Records drawn from a dataset
★ ★ ★ ★ ★
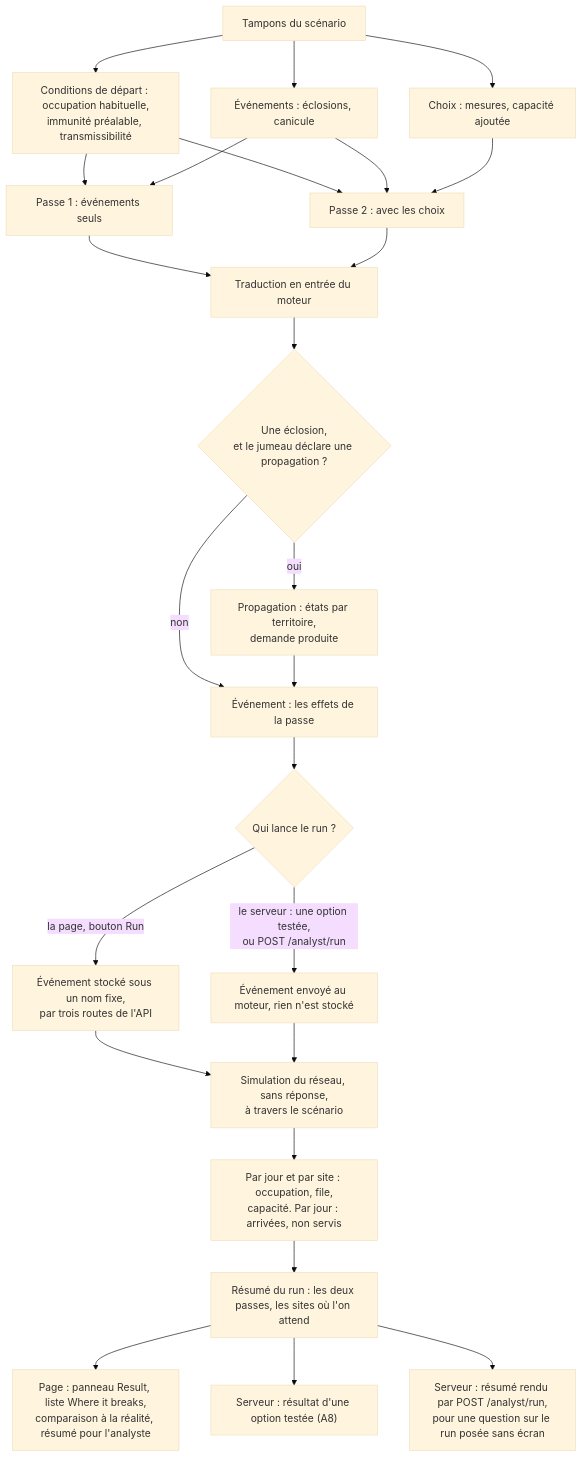
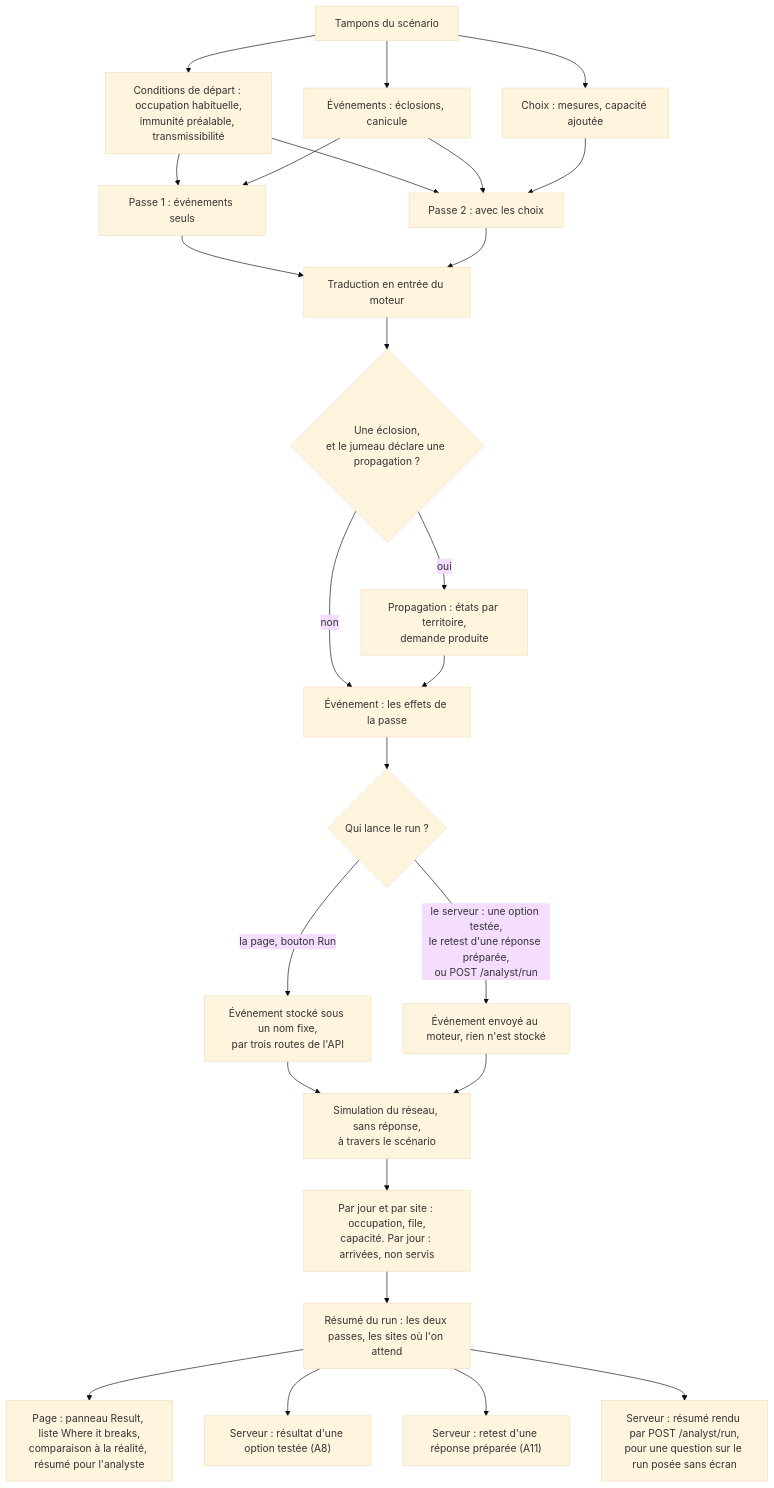
One commit to V1ktor7/obscyro changed the fourth of 33 diagrams in docs/algorithms.md. Above: the diagram before and after it, drawn with Mermaid (base theme). The commit also changed other lines of this file and 28 other files, not shown here.

````diff
--- a/docs/algorithms.md
+++ b/docs/algorithms.md
@@ -176,27 +177,28 @@
 ```mermaid
 flowchart TD
     S["Tampons du scénario"] --> C["Conditions de départ : occupation habituelle,<br/>immunité préalable, transmissibilité"]
     S --> E["Événements : éclosions, canicule"]
     S --> K["Choix : mesures, capacité ajoutée"]
     C --> V1["Passe 1 : événements seuls"]
     E --> V1
     C --> V2["Passe 2 : avec les choix"]
     E --> V2
     K --> V2
     V1 --> T["Traduction en entrée du moteur"]
     V2 --> T
     T --> P{"Une éclosion,<br/>et le jumeau déclare une propagation ?"}
     P -->|"oui"| SP["Propagation : états par territoire,<br/>demande produite"]
     P -->|"non"| EV["Événement : les effets de la passe"]
     SP --> EV
     EV --> W{"Qui lance le run ?"}
     W -->|"la page, bouton Run"| EP["Événement stocké sous un nom fixe,<br/>par trois routes de l'API"]
-    W -->|"le serveur : une option testée,<br/>ou POST /analyst/run"| ES["Événement envoyé au moteur, rien n'est stocké"]
+    W -->|"le serveur : une option testée,<br/>le retest d'une réponse préparée,<br/>ou POST /analyst/run"| ES["Événement envoyé au moteur, rien n'est stocké"]
     EP --> RUN["Simulation du réseau, sans réponse,<br/>à travers le scénario"]
     ES --> RUN
     RUN --> G["Par jour et par site : occupation, file,<br/>capacité. Par jour : arrivées, non servis"]
     G --> D["Résumé du run : les deux passes, les sites où l'on attend"]
     D --> R["Page : panneau Result, liste Where it breaks,<br/>comparaison à la réalité, résumé pour l'analyste"]
     D --> O["Serveur : résultat d'une option testée (A8)"]
+    D --> O3["Serveur : retest d'une réponse préparée (A11)"]
     D --> O2["Serveur : résumé rendu par POST /analyst/run,<br/>pour une question sur le run posée sans écran"]
 ```
````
★ ★ ★ ★ ★
### WHAT TO DO
Once the pictures are set aside, repeat the remaining data word for word.

### SOLUTION FOR THIS EXERCISE
One commit to V1ktor7/obscyro changed the fourth of 33 diagrams in docs/algorithms.md. Above: the diagram before and after it, drawn with Mermaid (base theme). The commit also changed other lines of this file and 28 other files, not shown here.

````diff
--- a/docs/algorithms.md
+++ b/docs/algorithms.md
@@ -176,27 +177,28 @@
 ```mermaid
 flowchart TD
     S["Tampons du scénario"] --> C["Conditions de départ : occupation habituelle,<br/>immunité préalable, transmissibilité"]
     S --> E["Événements : éclosions, canicule"]
     S --> K["Choix : mesures, capacité ajoutée"]
     C --> V1["Passe 1 : événements seuls"]
     E --> V1
     C --> V2["Passe 2 : avec les choix"]
     E --> V2
     K --> V2
     V1 --> T["Traduction en entrée du moteur"]
     V2 --> T
     T --> P{"Une éclosion,<br/>et le jumeau déclare une propagation ?"}
     P -->|"oui"| SP["Propagation : états par territoire,<br/>demande produite"]
     P -->|"non"| EV["Événement : les effets de la passe"]
     SP --> EV
     EV --> W{"Qui lance le run ?"}
     W -->|"la page, bouton Run"| EP["Événement stocké sous un nom fixe,<br/>par trois routes de l'API"]
-    W -->|"le serveur : une option testée,<br/>ou POST /analyst/run"| ES["Événement envoyé au moteur, rien n'est stocké"]
+    W -->|"le serveur : une option testée,<br/>le retest d'une réponse préparée,<br/>ou POST /analyst/run"| ES["Événement envoyé au moteur, rien n'est stocké"]
     EP --> RUN["Simulation du réseau, sans réponse,<br/>à travers le scénario"]
     ES --> RUN
     RUN --> G["Par jour et par site : occupation, file,<br/>capacité. Par jour : arrivées, non servis"]
     G --> D["Résumé du run : les deux passes, les sites où l'on attend"]
     D --> R["Page : panneau Result, liste Where it breaks,<br/>comparaison à la réalité, résumé pour l'analyste"]
     D --> O["Serveur : résultat d'une option testée (A8)"]
+    D --> O3["Serveur : retest d'une réponse préparée (A11)"]
     D --> O2["Serveur : résumé rendu par POST /analyst/run,<br/>pour une question sur le run posée sans écran"]
 ```
````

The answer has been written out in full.